▶

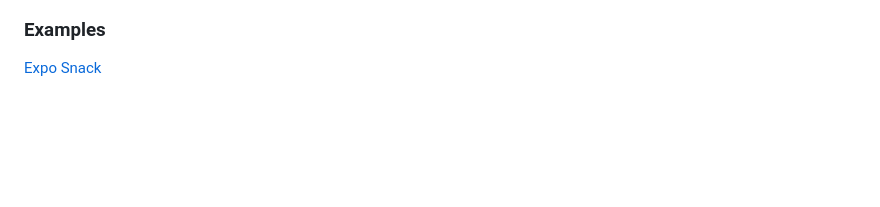
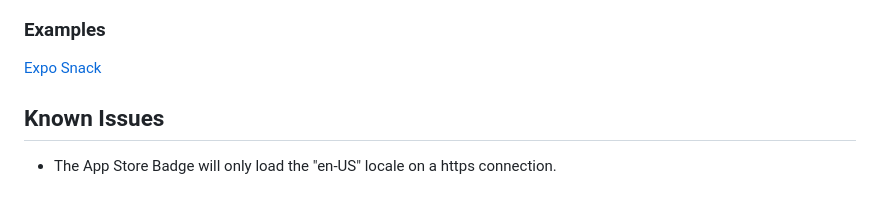
Before and after one commit to usekeyhole/react-native-store-badges, a Markdown page: README.md, the part around the change. Drawn GitHub-style; blank space fills up the shorter version.

Commit message:
inform of en-us locale issue on http

```diff
--- a/README.md
+++ b/README.md
@@ -59,3 +59,7 @@ const MyApp = () => {
 ### Examples
 
 [Expo Snack](https://snack.expo.dev/@reinhardt/react-native-store-badges)
+
+## Known Issues
+
+- The App Store Badge will only load the "en-US" locale on a https connection.
```
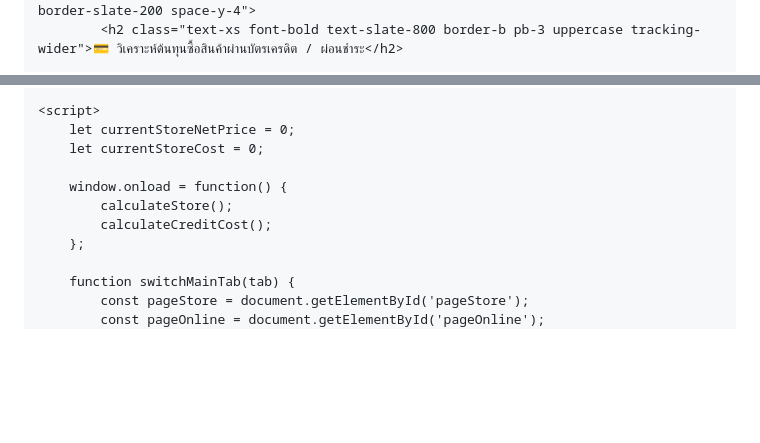
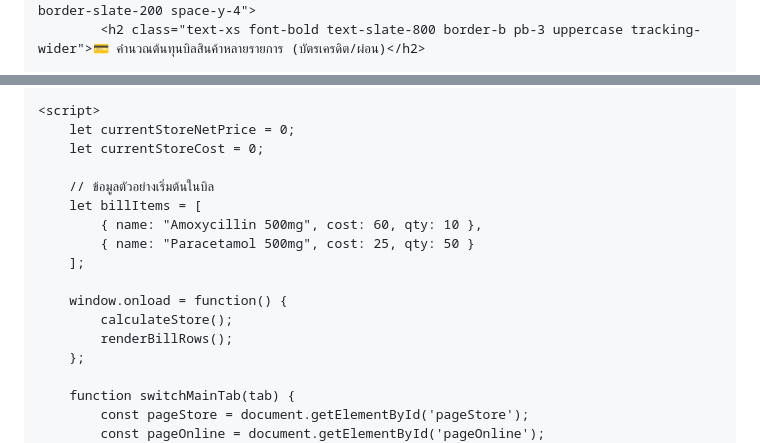
Before and after one commit to Wellpharmacy/Wellpharmacy.github.io, a Markdown page: README.md, 2 parts joined by grey strips. Rendered like a GitHub page; blank space fills up the shorter version.

```diff
--- a/README.md
+++ b/README.md
@@ -194,3 +194,3 @@
         <div id="pageCredit" class="hidden bg-white p-6 rounded-3xl shadow-sm border border-slate-200 space-y-4">
-            <h2 class="text-xs font-bold text-slate-800 border-b pb-3 uppercase tracking-wider">💳 วิเคราะห์ต้นทุนซื้อสินค้าผ่านบัตรเครดิต / ผ่อนชำระ</h2>
+            <h2 class="text-xs font-bold text-slate-800 border-b pb-3 uppercase tracking-wider">💳 คำนวณต้นทุนบิลสินค้าหลายรายการ (บัตรเครดิต/ผ่อน)</h2>
 
@@ -255,9 +267,15 @@
         let currentStoreNetPrice = 0;
         let currentStoreCost = 0;
 
+        // ข้อมูลตัวอย่างเริ่มต้นในบิล
+        let billItems = [
+            { name: "Amoxycillin 500mg", cost: 60, qty: 10 },
+            { name: "Paracetamol 500mg", cost: 25, qty: 50 }
+        ];
+
         window.onload = function() {
             calculateStore();
-            calculateCreditCost();
+            renderBillRows();
         };
 
         function switchMainTab(tab) {
```
Also changed, not shown: other parts of README.md (+118 -96 lines).
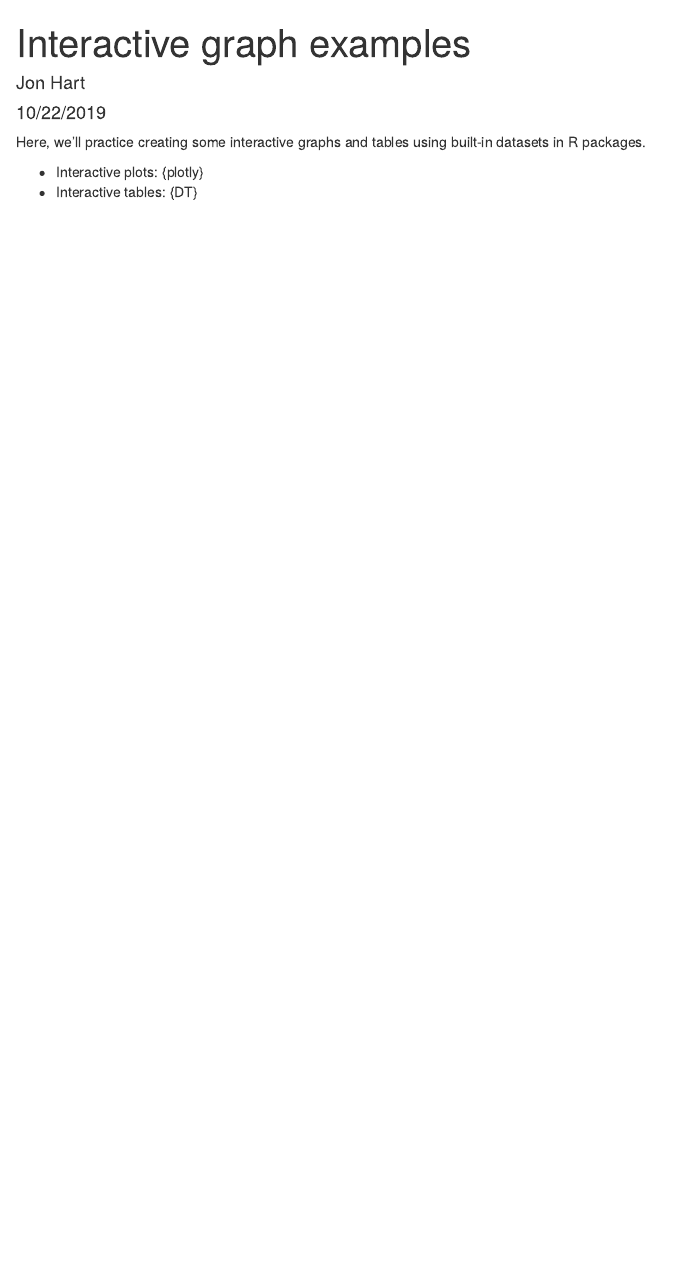
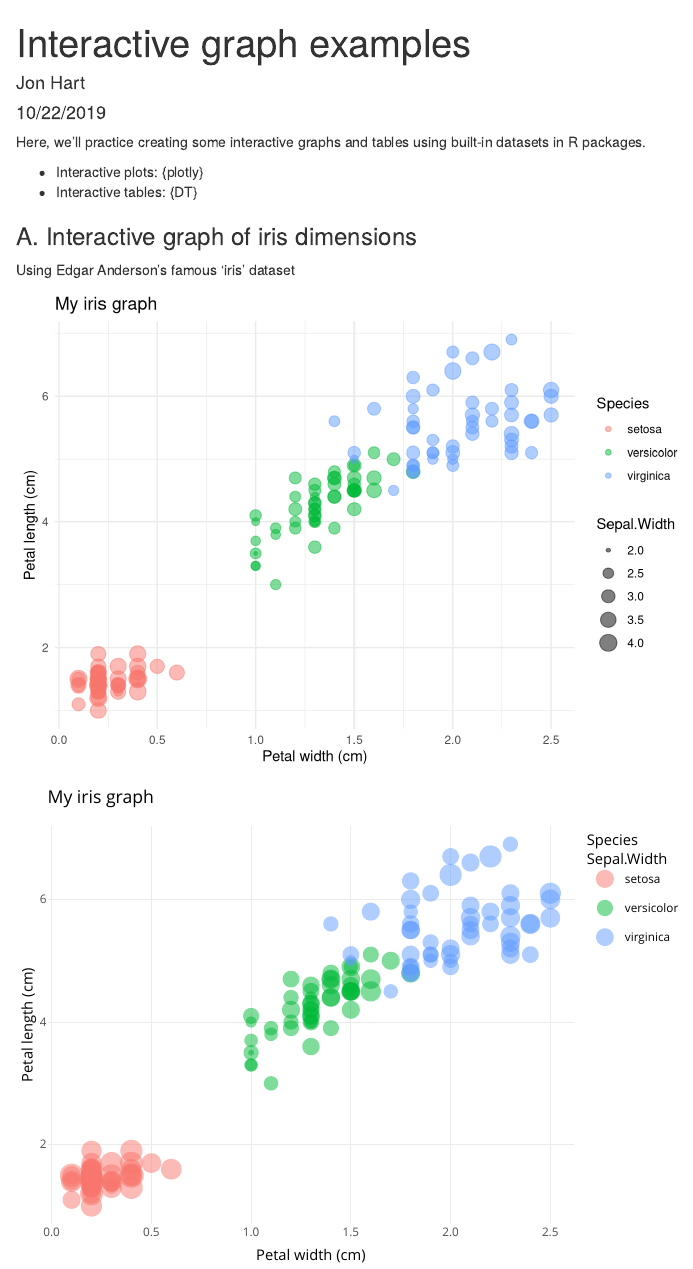
Before and after one commit to jonlhart88/esm206-lab4-part2-jlh, an R Markdown document (Interavtive Examples.Rmd): the page in a window 1100 px wide, from its top. Rendered offline with R 4.5, knitr and Pandoc, with nearby package versions.

Commit message:
Updated rmarkdown for interactive graph

````diff
--- a/Interavtive Examples.Rmd
+++ b/Interavtive Examples.Rmd
@@ -13,3 +13,5 @@
 
  - Interactive plots: {plotly}
  - Interactive tables: {DT}
+
+```{r, include = FALSE}
@@ -15,0 +22,22 @@
+library(DT)
+```
+
+### A. Interactive graph of iris dimensions
+
+Using Edgar Anderson's famous 'iris' dataset
+```{r, echo = FALSE}
+
+iris_graph <- ggplot(data = iris, aes(x = Petal.Width, y = Petal.Length)) +
+  geom_point(aes(size = Sepal.Width,
+                 color = Species),
+             alpha = 0.5) +
+  theme_minimal() +
+  labs(x = "Petal width (cm)",
+       y = "Petal length (cm)",
+       title = "My iris graph")
+
+iris_graph
+
+ggplotly(iris_graph)
+
+```
````
Also changed, not shown: Interavtive-Examples.html, Interavtive Examples.Rmd (4 more changed lines).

◀

* **WHAT THE TASK ASKS**
Pick out every line above that contains the word "Interavtive" and copy it.

* **OUTPUT FOR THIS TASK**
Before and after one commit to jonlhart88/esm206-lab4-part2-jlh, an R Markdown document (Interavtive Examples.Rmd): the page in a window 1100 px wide, from its top. Rendered offline with R 4.5, knitr and Pandoc, with nearby package versions.
--- a/Interavtive Examples.Rmd
+++ b/Interavtive Examples.Rmd
Also changed, not shown: Interavtive-Examples.html, Interavtive Examples.Rmd (4 more changed lines).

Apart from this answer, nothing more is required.